A “minivan-sized” sea sponge was discovered deep in the ocean near Hawaii, according to findings published this week in the scientific journal Marine Biodiversity.

Scientists aboard the NOAA Ship Okeanos Explorer spotted the massive sea creature at a depth of 7,000 feet within the Papahanaumokuakea Marine National Monument, a protected U.S. National Monument spanning 140,000 square miles of ocean, during a month-long expedition from July to August of 2015.

A remote device typically used for deep sea exploration stumbled upon the mass. The scientists were on a ship on the ocean’s surface and had to keep panning out of a remote video feed in order to figure out what they were looking at.

Because of the creature’s size, researchers were able to determine it was some sort of sponge, according to NOAA scientist Daniel Wagner, who made the discovery with biologist Christopher Kelley and is the lead author of the report.

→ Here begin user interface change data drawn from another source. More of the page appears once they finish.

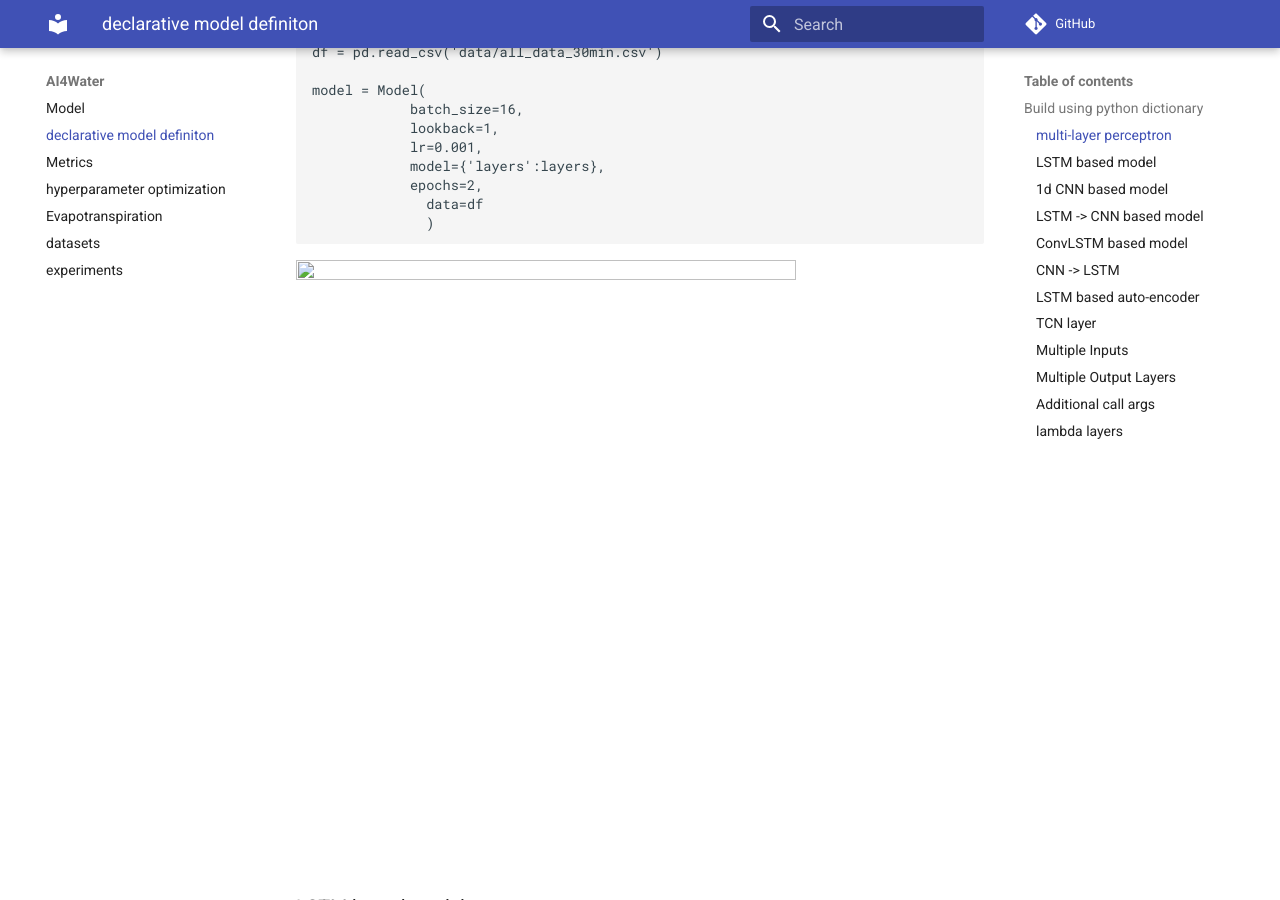
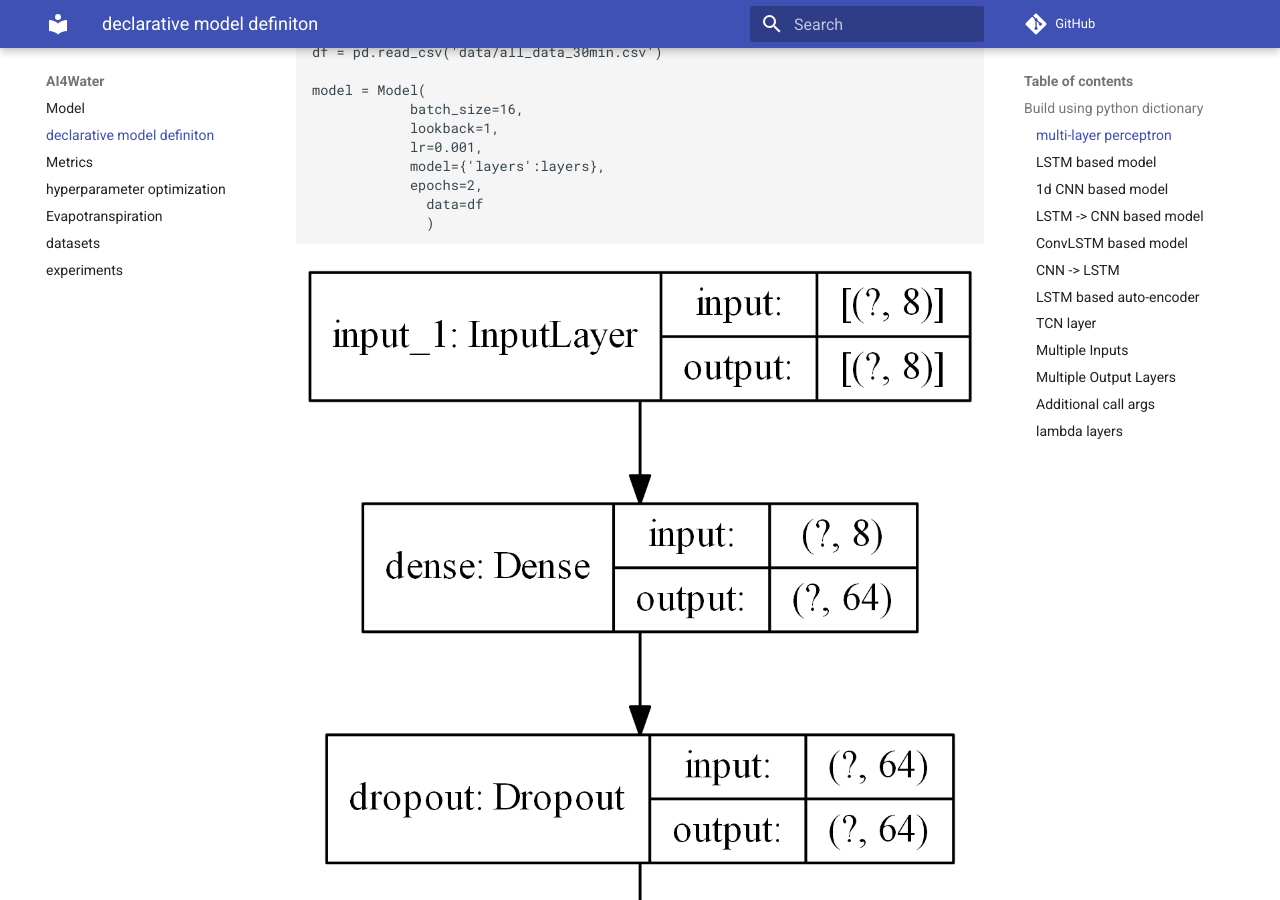
Before and after one commit to AtrCheema/AI4Water, an MkDocs documentation site: the page built from docs/build_dl_models.md, in a window 1280 px wide and 900 px high, scrolled down 658 px. Built offline with MkDocs 1.6.1 and Material for MkDocs 9.7.7, drawn with Linux system fonts in a browser that asks for light colours; comment, search, counter and statistics services are not loaded; old or Windows-style settings are respelled for this version of MkDocs.

Commit message:
improved docs

````diff
--- a/docs/build_dl_models.md
+++ b/docs/build_dl_models.md
@@ -32,8 +32,7 @@ model = Model(
               data=df
               )
 ```
-
-<img src="imgs/mlp.png" width="500" height="600" />
+![MLP](imgs/mlp.png)
 
 ### LSTM based model
 If you do not define the last dense/fully connected layer, it will be inferred from the number of outputs the
@@ -57,7 +56,7 @@ model = Model(batch_size=16,
               data=df
               )
 ```
-<img src="imgs/lstm.png" width="500" height="600" />
+![LSTM](imgs/lstm.png)
 
 ### 1d CNN based model
 If a layer does not receive any input arguments for its initialization, still an empty dictioanry must be provided.
@@ -73,8 +72,7 @@ layers = {"Conv1D_9": {'filters': 64, 'kernel_size': 2},
           "Dense": 1
           }
 ```
-
-<img src="imgs/cnn.png" width="500" height="600" />
+![CNN](imgs/cnn.png)
 
 ### LSTM -> CNN based model
 
@@ -89,7 +87,7 @@ layers = {"LSTM": {'units': 64, 'return_sequences': True},
           "Dense": 1
           }
 ```
-<img src="imgs/lstm_cnn.png" width="500" height="600" />
+![LSTM-CNN](imgs/lstm_cnn.png)
 
 ### ConvLSTM based model
 AI4Water will infer input shape for general cases however it is better to explicitly define the [input layer](https://www.tensorflow.org/api_docs/python/tf/keras/Input)
@@ -103,7 +101,7 @@ layers = {'Input': {'shape': (3, 1, 4, 8)},
           'Dense': 1
           }
 ```
-<img src="imgs/convlstm.png" width="500" height="600" />
+![ConvLSTM](imgs/convlstm.png)
 
 ### CNN -> LSTM
 If a layer is to be enclosed in `TimeDistributed` layer, just add the layer followed by `TimeDistributed` as shown below.
@@ -149,7 +147,7 @@ layers = {
     'Dense': 1
 }
 ```
-<img src="imgs/lstm_autoenc.png" width="500" height="700" />
+![lstm autoenc](imgs/lstm_autoenc.png)
 
 ### TCN layer
 You can use third party layers such as [`tcn`](https://github.com/philipperemy/keras-tcn) which is currently not supported by Tensorflow. Provided you have
@@ -167,8 +165,7 @@ layers = {"tcn": {'nb_filters': 64,
           'Dense': 1
           }
 ```
-
-<img src="imgs/tcn.png" width="500" height="700" />
+![tcn](imgs/tcn.png)
 
 ### Multiple Inputs
 In order to build more complex models, where a layer takes more than one inputs, you can specify the `inputs` key
@@ -209,7 +206,7 @@ layers = {"Input_0": {"shape": (5, 10), "name": "cont_inputs"},
 As the above model takes two inputs, we will have to overwrite `run_paras` method in our own class which should inherit
 from `Model` class
 
-<img src="imgs/lstm_dense.png" width="700" height="800" />
+![lstm_dense](imgs/lstm_dense.png)
 
 ### Multiple Output Layers
 In some cases a layer returns more than one output and we want to use each of those outputs in a separate layer. Such
@@ -238,8 +235,7 @@ layers = {
     "Dense": 1
 }
 ```
-
-<img src="imgs/multi_output_layer.png" width="600" height="700" />
+![multi output layer](imgs/multi_output_layer.png)
 
 ### Additional call args
 We might be tempted to provide additional call arguments to a layer. For example, in tensorflow's [LSTM layer](https://www.tensorflow.org/api_docs/python/tf/keras/layers/LSTM#call_arguments_2), we can
@@ -274,7 +270,7 @@ layers ={
     "Dense": 1
 }
 ```
-<img src="imgs/add_call_args.png" width="700" height="800" />
+![additional call args](imgs/add_call_args.png)
 
 It must be noted that the keys `inputs`, `outputs`, and `call_args` are optional while `config` is mandatory.
 
@@ -298,7 +294,7 @@ config_path = "path like"
 df = pd.read_csv('data/data.csv')
 model = Model.from_config(config_path=config_path, data=df)
 ```
-<img src="imgs/lambda.png" width="500" height="600" />
+![lambda](imgs/lambda.png)
 
 You may notice reshaping of the outputs into 3d. This is done for a consistent
 output shape with time series prediction cases with multiple horizons. More on this
````
Also changed, not shown: README.md (+2 -2 lines), docs/index.md (+2 -2 lines).
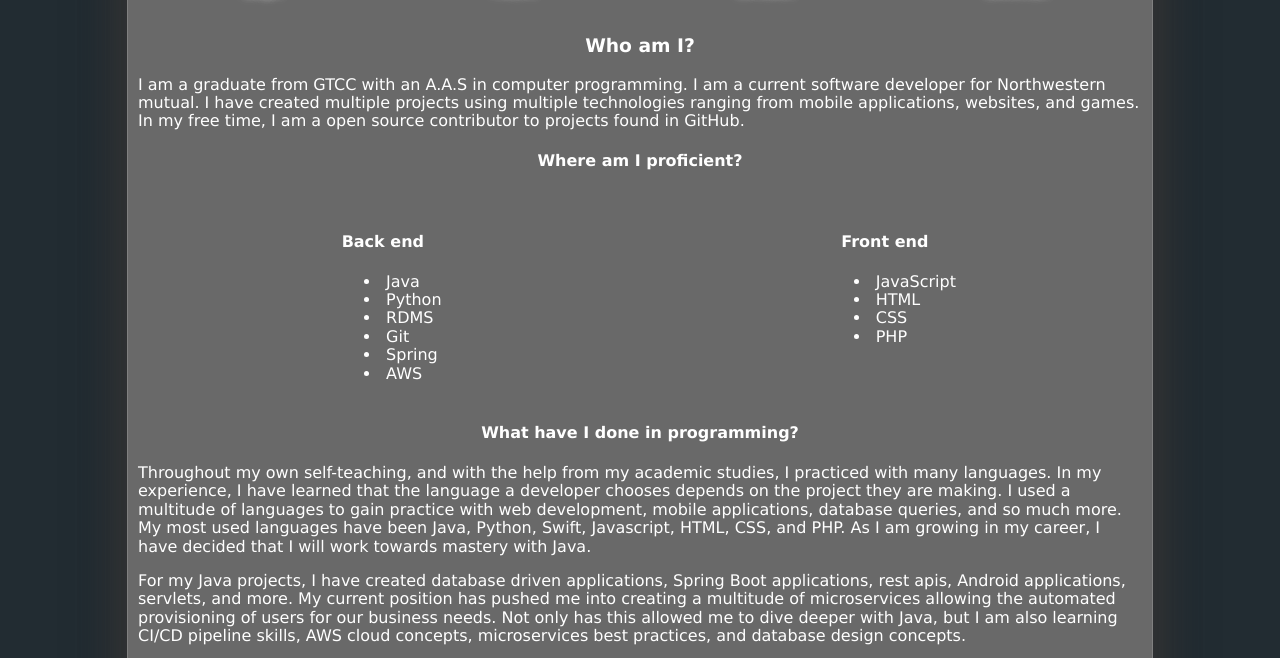
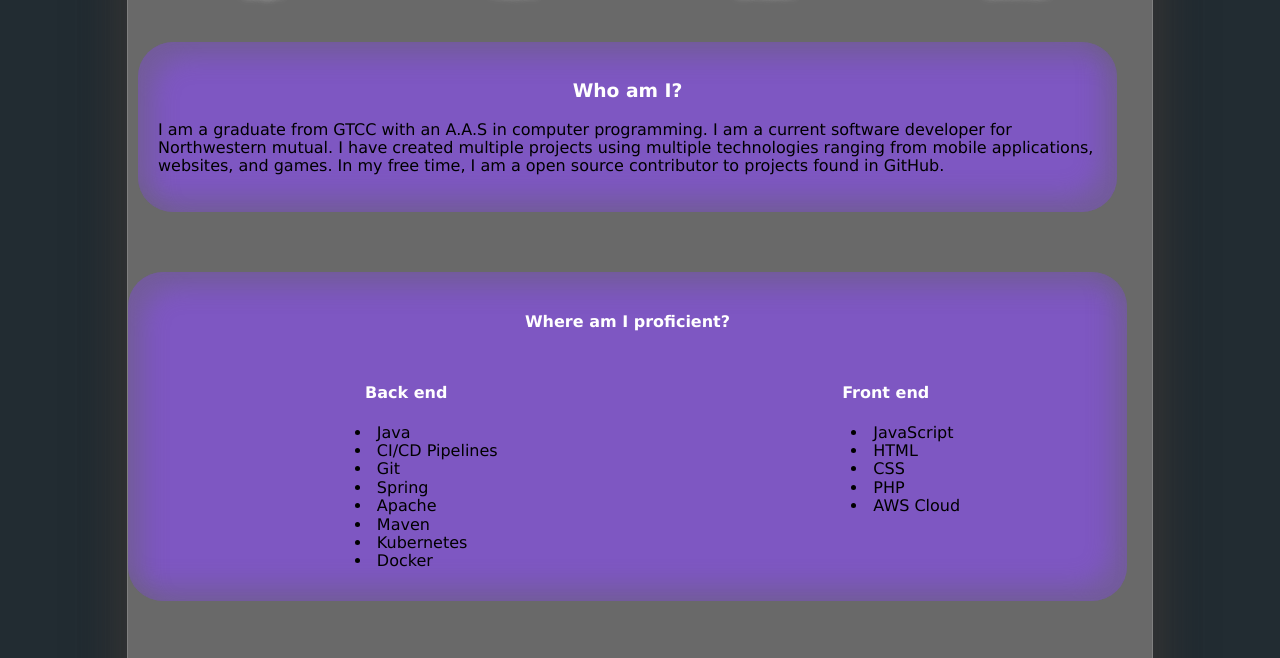
Before and after one commit to DLaMott/DLaMott.github.io, a website built with Parcel: page index.html in a window 1280 px wide. Shown: the part 750-1408 px from the top of the page. Built offline with nearby package versions, Linux system fonts and the light colour scheme.

Commit message:
Update main page

```diff
--- a/css/main.css
+++ b/css/main.css
@@ -147,7 +147,7 @@ body h4{
   color: white;
 }
 
-body div#container{
+body aside div#container{
   display: inline-flex;
   width: 100%;
   padding: 10px;
@@ -183,6 +183,46 @@ div#countdown div {
   1px -1px 8px white, -1px 1px 12px white, 1px -1px 12px white;
 }
 
+body > div > aside:first-of-type {
+  -webkit-flex: 1 1 265px;
+  flex: 1 1 265px;
+}
+
+body > div > aside:last-of-type {
+  -webkit-flex: 1 1 325px;
+  flex: 1 1 325px;
+}
+
+body > div > aside {
+  color: black;
+  margin: 25px 25px 25px 0px;
+  background-color: #7E57C2;
+  box-shadow: inset 15px 15px 25px rgba(101, 101, 101, 0.4),
+  inset -15px -15px 25px rgba(101, 101, 101, 0.4);
+  border-radius: 35px;
+  padding: 20px;
+}
+
+body > aside:first-of-type {
+  -webkit-flex: 1 1 265px;
+  flex: 1 1 265px;
+}
+
+body > aside:last-of-type {
+  -webkit-flex: 1 1 325px;
+  flex: 1 1 325px;
+}
+
+body > aside {
+  color: black;
+  margin: 25px 25px 25px 0px;
+  background-color: #7E57C2;
+  box-shadow: inset 15px 15px 25px rgba(101, 101, 101, 0.4),
+  inset -15px -15px 25px rgba(101, 101, 101, 0.4);
+  border-radius: 35px;
+  padding: 20px;
+}
+
 div#countdown div span {
   font-size: 2em;
 }
@@ -213,7 +253,7 @@ ul{
   list-style-position: inside;
 }
 
-#left, #right{
+#left, #center, #right{
   text-align: center;
   flex-grow: 1;
 }
--- a/index.html
+++ b/index.html
@@ -60,25 +60,31 @@
 
 
 <div id="summary">
-  <h3 style="text-align: center">Who am I?</h3>
+  <aside>
+  <h3 style="text-align: center; color: white">Who am I?</h3>
   <p>I am a graduate from GTCC with an A.A.S in computer programming. I am a
     current software developer for Northwestern mutual. I have created multiple projects
     using multiple technologies ranging from mobile applications, websites, and games. In my free
     time, I am a open source contributor to projects found in GitHub.</p>
-  <h4 style="text-align: center">Where am I proficient?</h4>
+
+  </aside>
 </div>
+
+<aside>
+<h4 style="text-align: center">Where am I proficient?</h4>
 
 <div id="container">
   <div id="left">
     <h4>Back end</h4>
     <ul>
       <li>Java</li>
-      <li>Python</li>
-      <li>RDMS</li>
+      <li>CI/CD Pipelines</li>
       <li>Git</li>
       <li>Spring</li>
-      <li>AWS</li>
-
+      <li>Apache</li>
+      <li>Maven</li>
+      <li>Kubernetes</li>
+      <li>Docker</li>
     </ul>
   </div>
   <div id="right">
@@ -88,11 +94,14 @@
       <li>HTML</li>
       <li>CSS</li>
       <li>PHP</li>
+      <li>AWS Cloud</li>
     </ul>
   </div>
 </div>
+</aside>
 
 <div id="htmlExplained">
+  <aside>
   <h4>What have I done in programming?</h4>
   <p>Throughout my own self-teaching, and with the help from my academic studies, I practiced with many languages.
     In my experience, I have learned that the language a developer chooses depends on the project they are making.
@@ -112,11 +121,12 @@
   <p>You can find it here:
     <a class="button" href="timeline.html" target="_blank">My Timeline</a>.
   </p>
-
+  </aside>
 
 </div>
 
 <div id="jsUsed">
+  <aside>
   <h4>What are my future plans?</h4>
 
   <p>To continue learning! Since I am now a software engineer my plan is to grow within my current role
@@ -126,7 +136,7 @@
   <p>Not only am I learning how to develop these applications, but I have also started to perform DevOps and oversee
      the maintaining of our applications. Overall, I am working on learning as much as I can to become a well-rounded
      engineer.</p>
-
+  </aside>
 </div>
 
 <div class="connect">
```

This sponge is probably a new species, Wagner said.

“Most experts who watched this video have all been coming back saying, ‘I have never seen this before,'” Wagner told CNN.

Scientists collected a sample of the sponge in an effort to identify it, or at least see to what species it may be related.

They are also trying to figure out is how old the creature is. Not a lot is known about the lifespan of sponges, but some of the bigger ones found in shallow waters are estimated to be 2,300 years old.

With a mass more than 3.5 meters long, 2 meters high and 1.5 meters wide, this creature may be centuries old, Wagner said.

Until this discovery, the largest known sponge was part of a colony found in 1887 off western Canada, according to Wagner’s report. The colony was 3.4 meters long, just over 1 meter high and only half a meter in width.

Wagner and a team of scientists anticipated finding corals and sponges while on their 2015 expedition, but they did not expect to come across anything so massive.

He suspects the region of the ocean where the creature was discovered could explain how it got so big.

“We expect this environment to be very stable, one of the most pristine places on Earth — giving it a chance to flourish,” he said.

The purpose of the Hohonu Moana expedition last year was to survey parts of Hawaii that have been unexplored, Wagner said. And the discovery of this massive sponge is just one example of the wonders lying deep beneath the ocean.

“Most people don’t realize how deep the ocean is. This is the biggest portion of our planet,” Wagner said. “Every time we go on these expeditions we find new species and creatures.”